I am frequently asked about nonsurgical rhinoplasty since it has been popularized in the news and on social media. The procedure is entirely different than cosmetic surgical rhinoplasty, which is a surgical procedure for correcting and reconstructing the nose.
Below, I’ll break down the differences between cosmetic surgical rhinoplasty and nonsurgical rhinoplasty and provide advice to help you decide which option may be right for you.
What is Nonsurgical Rhinoplasty?
A nonsurgical rhinoplasty is a minimally invasive procedure that involves injecting fillers into the nose to alter its shape, the nostrils, or bridge height. Patients seeking nonsurgical rhinoplasty typically have a straight nose with a small hump on the profile view. Correction for this involves placing a small amount of filler above the hump to smooth out the profile, giving the nose an enlarged look. However, it conceals the hump.
Nonsurgical rhinoplasty is also implemented to correct a small depression in the nose following surgical rhinoplasty that can be more easily treated with filler. This is a rare occurrence in my practice, however.
A filler rhinoplasty might be acceptable for a short-term solution. But, the nose is actually being enlarged, which is the complete opposite of cosmetic surgical rhinoplasty. In addition, a nonsurgical rhinoplasty has significant limitations, and the results are of limited duration, typically between 3-6 months.
Nonsurgical rhinoplasty cannot help improve the following areas, which are typically corrected permanently and aesthetically with a cosmetic (surgical) rhinoplasty. :
- A crooked nose
- A deviated septum
- A twisted tip
- Wide nostrils
- A wide bridge or bulbous tip
What is Cosmetic Surgical Rhinoplasty?
Cosmetic surgical rhinoplasty is a surgical procedure that involves making incisions, typically inside the nostrils to reshape the nose.
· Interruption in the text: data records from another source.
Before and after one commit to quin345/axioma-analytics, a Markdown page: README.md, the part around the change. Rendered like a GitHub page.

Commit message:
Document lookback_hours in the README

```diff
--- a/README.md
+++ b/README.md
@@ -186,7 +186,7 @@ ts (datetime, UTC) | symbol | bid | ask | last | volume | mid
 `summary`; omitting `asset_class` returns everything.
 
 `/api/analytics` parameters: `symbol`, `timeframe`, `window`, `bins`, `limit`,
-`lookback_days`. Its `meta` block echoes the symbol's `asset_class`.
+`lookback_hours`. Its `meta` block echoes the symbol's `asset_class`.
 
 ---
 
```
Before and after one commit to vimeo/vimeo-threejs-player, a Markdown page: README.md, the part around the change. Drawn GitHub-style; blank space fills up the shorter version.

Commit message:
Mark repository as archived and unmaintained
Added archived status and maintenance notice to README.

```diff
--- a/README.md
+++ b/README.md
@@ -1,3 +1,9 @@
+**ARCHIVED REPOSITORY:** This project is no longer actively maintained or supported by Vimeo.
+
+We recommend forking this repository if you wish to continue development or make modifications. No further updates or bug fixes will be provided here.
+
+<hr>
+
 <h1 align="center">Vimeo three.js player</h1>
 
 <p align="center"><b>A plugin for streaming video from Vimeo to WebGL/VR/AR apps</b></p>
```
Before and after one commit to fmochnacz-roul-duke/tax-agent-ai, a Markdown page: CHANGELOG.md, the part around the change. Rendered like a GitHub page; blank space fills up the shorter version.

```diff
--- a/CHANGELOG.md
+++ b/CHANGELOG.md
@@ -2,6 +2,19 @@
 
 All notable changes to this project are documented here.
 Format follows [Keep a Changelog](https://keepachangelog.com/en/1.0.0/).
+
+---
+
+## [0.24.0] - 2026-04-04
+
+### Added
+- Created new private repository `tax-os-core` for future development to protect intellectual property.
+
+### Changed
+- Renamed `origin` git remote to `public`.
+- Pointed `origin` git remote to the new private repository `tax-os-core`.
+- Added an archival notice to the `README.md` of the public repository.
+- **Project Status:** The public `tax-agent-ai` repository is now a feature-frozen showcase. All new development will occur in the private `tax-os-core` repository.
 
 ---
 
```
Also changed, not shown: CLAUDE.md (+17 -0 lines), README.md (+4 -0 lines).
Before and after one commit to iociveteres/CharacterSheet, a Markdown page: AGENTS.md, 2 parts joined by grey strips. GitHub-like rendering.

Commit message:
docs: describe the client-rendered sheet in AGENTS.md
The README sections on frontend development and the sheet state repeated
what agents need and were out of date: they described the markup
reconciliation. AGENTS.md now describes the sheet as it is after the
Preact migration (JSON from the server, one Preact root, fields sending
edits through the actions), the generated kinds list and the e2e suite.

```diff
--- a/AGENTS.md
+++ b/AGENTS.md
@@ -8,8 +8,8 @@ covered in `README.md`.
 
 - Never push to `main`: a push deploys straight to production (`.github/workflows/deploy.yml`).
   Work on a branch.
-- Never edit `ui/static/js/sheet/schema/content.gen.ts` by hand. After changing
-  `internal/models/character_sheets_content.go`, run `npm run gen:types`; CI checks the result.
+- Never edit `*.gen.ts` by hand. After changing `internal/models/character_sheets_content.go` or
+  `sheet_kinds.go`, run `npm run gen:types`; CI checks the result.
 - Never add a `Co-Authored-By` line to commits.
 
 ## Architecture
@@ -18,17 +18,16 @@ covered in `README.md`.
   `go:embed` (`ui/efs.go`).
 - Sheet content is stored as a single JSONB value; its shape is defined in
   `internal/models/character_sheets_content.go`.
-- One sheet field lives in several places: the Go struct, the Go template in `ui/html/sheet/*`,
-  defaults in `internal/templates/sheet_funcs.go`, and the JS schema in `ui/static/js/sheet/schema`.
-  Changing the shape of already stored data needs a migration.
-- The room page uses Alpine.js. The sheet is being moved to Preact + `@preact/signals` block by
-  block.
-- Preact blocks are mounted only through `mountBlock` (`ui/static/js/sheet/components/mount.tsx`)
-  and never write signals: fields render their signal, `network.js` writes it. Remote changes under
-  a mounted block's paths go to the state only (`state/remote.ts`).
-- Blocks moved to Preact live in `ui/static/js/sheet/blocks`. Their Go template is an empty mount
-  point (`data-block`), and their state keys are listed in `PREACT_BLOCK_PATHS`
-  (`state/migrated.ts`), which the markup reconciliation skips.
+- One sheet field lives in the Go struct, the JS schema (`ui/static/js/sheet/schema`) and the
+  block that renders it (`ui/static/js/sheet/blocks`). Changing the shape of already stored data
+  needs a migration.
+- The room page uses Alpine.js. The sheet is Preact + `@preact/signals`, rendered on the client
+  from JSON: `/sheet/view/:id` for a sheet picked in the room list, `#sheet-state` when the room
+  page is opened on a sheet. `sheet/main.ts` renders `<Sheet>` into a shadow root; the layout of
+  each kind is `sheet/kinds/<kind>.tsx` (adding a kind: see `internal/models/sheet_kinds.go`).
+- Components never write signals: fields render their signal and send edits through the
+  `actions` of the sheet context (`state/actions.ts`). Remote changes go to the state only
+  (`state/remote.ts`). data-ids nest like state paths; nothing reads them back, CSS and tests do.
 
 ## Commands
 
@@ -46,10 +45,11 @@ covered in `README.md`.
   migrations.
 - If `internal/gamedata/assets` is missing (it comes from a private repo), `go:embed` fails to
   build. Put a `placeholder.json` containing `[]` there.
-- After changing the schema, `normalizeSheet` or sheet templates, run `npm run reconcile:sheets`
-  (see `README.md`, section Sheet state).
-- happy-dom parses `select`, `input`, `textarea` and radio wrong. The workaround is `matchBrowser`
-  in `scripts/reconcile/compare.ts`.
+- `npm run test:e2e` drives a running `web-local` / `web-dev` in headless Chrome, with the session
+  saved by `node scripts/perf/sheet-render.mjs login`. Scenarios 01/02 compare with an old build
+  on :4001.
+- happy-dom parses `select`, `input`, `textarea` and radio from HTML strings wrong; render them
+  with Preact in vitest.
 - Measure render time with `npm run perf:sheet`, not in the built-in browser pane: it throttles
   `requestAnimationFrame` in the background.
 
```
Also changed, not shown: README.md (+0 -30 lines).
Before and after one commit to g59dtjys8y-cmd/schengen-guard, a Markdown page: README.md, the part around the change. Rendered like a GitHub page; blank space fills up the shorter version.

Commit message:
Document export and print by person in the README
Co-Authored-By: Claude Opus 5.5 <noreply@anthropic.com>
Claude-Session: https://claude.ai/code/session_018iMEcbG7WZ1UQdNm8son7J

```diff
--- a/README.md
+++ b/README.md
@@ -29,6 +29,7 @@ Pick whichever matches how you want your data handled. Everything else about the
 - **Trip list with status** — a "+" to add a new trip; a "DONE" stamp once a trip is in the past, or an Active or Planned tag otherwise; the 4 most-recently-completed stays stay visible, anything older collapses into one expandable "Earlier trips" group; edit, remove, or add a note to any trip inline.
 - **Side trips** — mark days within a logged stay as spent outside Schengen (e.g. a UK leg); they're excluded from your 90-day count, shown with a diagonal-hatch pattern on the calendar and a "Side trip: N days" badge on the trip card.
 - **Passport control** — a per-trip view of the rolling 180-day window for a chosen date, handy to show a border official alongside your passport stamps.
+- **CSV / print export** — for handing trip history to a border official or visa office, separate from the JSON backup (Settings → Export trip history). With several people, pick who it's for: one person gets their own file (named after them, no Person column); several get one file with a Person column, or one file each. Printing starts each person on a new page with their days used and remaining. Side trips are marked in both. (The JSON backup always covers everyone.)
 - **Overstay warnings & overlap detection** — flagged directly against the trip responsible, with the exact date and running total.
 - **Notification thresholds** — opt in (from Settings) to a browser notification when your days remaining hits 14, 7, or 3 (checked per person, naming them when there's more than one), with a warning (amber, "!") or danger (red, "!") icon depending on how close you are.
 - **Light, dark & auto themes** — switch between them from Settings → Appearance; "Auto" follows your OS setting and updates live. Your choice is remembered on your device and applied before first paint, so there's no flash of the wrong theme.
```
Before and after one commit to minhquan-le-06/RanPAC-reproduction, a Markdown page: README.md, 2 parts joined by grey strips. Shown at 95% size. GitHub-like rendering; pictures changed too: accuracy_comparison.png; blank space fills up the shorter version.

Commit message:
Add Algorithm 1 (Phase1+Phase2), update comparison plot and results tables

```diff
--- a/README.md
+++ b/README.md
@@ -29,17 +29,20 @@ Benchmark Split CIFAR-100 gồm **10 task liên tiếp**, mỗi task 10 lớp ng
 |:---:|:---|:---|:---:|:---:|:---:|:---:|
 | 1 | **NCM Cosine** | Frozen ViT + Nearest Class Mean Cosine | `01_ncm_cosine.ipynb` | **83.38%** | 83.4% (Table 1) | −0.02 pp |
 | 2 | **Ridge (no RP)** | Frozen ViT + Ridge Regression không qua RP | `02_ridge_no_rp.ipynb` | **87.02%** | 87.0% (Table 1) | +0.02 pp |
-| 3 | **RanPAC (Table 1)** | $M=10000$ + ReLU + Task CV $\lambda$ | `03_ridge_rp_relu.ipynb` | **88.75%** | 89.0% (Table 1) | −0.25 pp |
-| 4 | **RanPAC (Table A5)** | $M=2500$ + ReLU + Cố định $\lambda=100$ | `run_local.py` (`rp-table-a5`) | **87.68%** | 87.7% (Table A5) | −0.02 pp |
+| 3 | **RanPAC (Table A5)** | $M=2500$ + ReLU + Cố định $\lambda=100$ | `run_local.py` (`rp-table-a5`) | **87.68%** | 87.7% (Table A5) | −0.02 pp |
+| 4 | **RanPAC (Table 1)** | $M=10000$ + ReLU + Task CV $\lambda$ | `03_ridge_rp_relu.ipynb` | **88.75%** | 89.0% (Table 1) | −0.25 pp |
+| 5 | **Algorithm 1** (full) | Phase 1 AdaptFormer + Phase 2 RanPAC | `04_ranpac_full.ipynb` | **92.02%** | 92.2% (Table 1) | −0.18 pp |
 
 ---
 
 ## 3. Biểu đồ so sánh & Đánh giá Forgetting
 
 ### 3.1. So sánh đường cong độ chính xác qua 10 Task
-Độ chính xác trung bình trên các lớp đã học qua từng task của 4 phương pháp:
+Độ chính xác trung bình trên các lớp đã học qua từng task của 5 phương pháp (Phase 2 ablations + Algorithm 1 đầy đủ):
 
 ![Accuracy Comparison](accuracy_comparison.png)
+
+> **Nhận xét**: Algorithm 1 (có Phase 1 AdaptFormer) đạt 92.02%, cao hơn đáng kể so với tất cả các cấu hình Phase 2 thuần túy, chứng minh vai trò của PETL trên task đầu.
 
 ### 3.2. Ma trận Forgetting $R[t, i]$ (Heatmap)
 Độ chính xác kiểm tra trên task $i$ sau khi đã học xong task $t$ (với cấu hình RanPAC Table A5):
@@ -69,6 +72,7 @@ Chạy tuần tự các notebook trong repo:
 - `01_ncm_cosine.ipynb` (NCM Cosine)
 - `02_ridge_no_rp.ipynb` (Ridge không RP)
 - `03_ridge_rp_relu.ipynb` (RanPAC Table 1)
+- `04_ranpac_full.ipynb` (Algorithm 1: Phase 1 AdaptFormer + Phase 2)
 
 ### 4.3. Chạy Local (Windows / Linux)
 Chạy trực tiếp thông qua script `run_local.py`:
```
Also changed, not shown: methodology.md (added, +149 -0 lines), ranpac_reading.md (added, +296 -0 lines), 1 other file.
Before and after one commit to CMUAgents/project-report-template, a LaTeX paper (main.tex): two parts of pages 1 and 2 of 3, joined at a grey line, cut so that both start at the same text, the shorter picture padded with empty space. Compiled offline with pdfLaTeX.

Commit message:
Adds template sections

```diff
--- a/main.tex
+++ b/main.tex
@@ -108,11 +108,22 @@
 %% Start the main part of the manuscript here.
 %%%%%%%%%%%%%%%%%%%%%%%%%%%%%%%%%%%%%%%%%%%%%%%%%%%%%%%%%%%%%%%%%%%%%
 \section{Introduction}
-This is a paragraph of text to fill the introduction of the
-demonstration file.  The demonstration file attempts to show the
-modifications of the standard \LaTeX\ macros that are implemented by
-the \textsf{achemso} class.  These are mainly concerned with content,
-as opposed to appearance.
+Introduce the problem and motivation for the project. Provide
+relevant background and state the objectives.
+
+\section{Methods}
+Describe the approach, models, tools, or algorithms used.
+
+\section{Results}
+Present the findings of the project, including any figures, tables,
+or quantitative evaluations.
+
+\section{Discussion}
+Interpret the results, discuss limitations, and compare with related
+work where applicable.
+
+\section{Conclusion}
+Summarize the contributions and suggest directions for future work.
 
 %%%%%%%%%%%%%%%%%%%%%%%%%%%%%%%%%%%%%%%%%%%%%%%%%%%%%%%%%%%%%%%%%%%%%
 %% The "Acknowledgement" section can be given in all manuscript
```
The tissue is rearranged and then supported with a splint following the completion of the surgery. In cosmetic surgical rhinoplasty, the nose is generally reduced in size and made to look more sleek, slender, or balanced.
Cosmetic rhinoplasty can improve the appearance and proportion of the nose – enhancing facial harmony and self-confidence. It may also improve breathing problems or correct abnormalities caused by trauma or a birth defect, and the procedure can change the nose’s overall size, tip, bridge, and nostrils.
What are the Drawbacks of Nonsurgical Rhinoplasty?
It has been my experience that nonsurgical rhinoplasty is typically performed by non-core, non-specialty trained, mid-level providers. Generally speaking, such individuals have very little understanding of the surgical anatomy of the nose. Therefore, it is important to keep in mind the risks associated with nonsurgical rhinoplasty, including:
- Discolorations of the skin
- Variations in shape each time
- Skin necrosis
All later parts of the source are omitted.